ASSIGNMENT –
Retype, word for word, every line from the one holding "to thiagocarvalhor/energy_consumption, a" through the one holding "Also changed, not shown: parts of 7" in the entries below, both included, and only those lines.

DATA TO PROCESS –
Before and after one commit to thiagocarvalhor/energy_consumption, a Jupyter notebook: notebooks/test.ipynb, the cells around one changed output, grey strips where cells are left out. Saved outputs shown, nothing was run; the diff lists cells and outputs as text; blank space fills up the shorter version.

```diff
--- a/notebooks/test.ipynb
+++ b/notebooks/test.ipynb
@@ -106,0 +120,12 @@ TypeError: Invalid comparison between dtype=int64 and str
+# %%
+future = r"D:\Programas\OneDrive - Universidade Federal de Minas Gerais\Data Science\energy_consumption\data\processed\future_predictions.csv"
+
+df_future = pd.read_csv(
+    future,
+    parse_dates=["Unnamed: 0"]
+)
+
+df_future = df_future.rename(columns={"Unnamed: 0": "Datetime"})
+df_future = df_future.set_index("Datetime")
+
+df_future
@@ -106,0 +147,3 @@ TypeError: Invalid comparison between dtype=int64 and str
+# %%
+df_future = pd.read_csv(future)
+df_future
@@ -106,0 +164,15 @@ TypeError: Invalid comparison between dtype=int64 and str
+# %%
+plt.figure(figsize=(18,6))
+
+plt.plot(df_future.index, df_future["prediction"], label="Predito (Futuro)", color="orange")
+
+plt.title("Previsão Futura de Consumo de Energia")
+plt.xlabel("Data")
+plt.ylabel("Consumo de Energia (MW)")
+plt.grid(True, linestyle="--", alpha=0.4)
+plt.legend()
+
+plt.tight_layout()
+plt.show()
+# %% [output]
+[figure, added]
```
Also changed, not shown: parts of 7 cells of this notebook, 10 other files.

==

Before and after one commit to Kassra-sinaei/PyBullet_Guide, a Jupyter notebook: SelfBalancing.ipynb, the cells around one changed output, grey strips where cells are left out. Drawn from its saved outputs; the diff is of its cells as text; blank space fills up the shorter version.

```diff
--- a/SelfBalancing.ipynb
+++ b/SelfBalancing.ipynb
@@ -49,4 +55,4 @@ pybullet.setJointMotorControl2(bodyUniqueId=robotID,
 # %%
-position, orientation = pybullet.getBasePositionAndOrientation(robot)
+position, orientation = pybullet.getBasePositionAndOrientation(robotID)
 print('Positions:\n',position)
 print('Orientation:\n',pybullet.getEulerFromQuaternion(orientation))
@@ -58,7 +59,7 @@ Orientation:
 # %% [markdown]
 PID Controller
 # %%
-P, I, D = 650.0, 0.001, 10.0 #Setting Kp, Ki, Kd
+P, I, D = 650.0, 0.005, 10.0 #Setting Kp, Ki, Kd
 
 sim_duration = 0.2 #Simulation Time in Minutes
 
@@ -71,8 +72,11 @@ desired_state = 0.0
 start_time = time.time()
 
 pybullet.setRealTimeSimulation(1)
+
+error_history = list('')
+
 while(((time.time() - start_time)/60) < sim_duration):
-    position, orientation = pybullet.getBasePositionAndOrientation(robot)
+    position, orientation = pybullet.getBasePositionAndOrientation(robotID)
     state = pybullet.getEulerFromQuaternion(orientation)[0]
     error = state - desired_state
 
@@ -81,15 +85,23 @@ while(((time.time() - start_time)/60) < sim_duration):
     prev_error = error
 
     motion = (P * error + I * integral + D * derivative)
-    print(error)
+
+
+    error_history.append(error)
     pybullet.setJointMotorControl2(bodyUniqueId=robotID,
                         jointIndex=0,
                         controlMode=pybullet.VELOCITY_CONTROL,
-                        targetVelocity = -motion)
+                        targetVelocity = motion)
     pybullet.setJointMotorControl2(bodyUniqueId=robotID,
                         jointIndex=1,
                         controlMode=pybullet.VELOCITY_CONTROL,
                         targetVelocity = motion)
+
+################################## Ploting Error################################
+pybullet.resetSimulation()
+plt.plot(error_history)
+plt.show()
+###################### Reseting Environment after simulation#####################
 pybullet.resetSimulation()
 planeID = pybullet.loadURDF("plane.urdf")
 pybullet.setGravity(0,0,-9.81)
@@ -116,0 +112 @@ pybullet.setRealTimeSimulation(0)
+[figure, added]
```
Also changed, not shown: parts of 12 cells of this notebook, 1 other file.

EXERCISE OUTPUT –
Before and after one commit to thiagocarvalhor/energy_consumption, a Jupyter notebook: notebooks/test.ipynb, the cells around one changed output, grey strips where cells are left out. Saved outputs shown, nothing was run; the diff lists cells and outputs as text; blank space fills up the shorter version.

```diff
--- a/notebooks/test.ipynb
+++ b/notebooks/test.ipynb
@@ -106,0 +120,12 @@ TypeError: Invalid comparison between dtype=int64 and str
+# %%
+future = r"D:\Programas\OneDrive - Universidade Federal de Minas Gerais\Data Science\energy_consumption\data\processed\future_predictions.csv"
+
+df_future = pd.read_csv(
+    future,
+    parse_dates=["Unnamed: 0"]
+)
+
+df_future = df_future.rename(columns={"Unnamed: 0": "Datetime"})
+df_future = df_future.set_index("Datetime")
+
+df_future
@@ -106,0 +147,3 @@ TypeError: Invalid comparison between dtype=int64 and str
+# %%
+df_future = pd.read_csv(future)
+df_future
@@ -106,0 +164,15 @@ TypeError: Invalid comparison between dtype=int64 and str
+# %%
+plt.figure(figsize=(18,6))
+
+plt.plot(df_future.index, df_future["prediction"], label="Predito (Futuro)", color="orange")
+
+plt.title("Previsão Futura de Consumo de Energia")
+plt.xlabel("Data")
+plt.ylabel("Consumo de Energia (MW)")
+plt.grid(True, linestyle="--", alpha=0.4)
+plt.legend()
+
+plt.tight_layout()
+plt.show()
+# %% [output]
+[figure, added]
```
Also changed, not shown: parts of 7 cells of this notebook, 10 other files.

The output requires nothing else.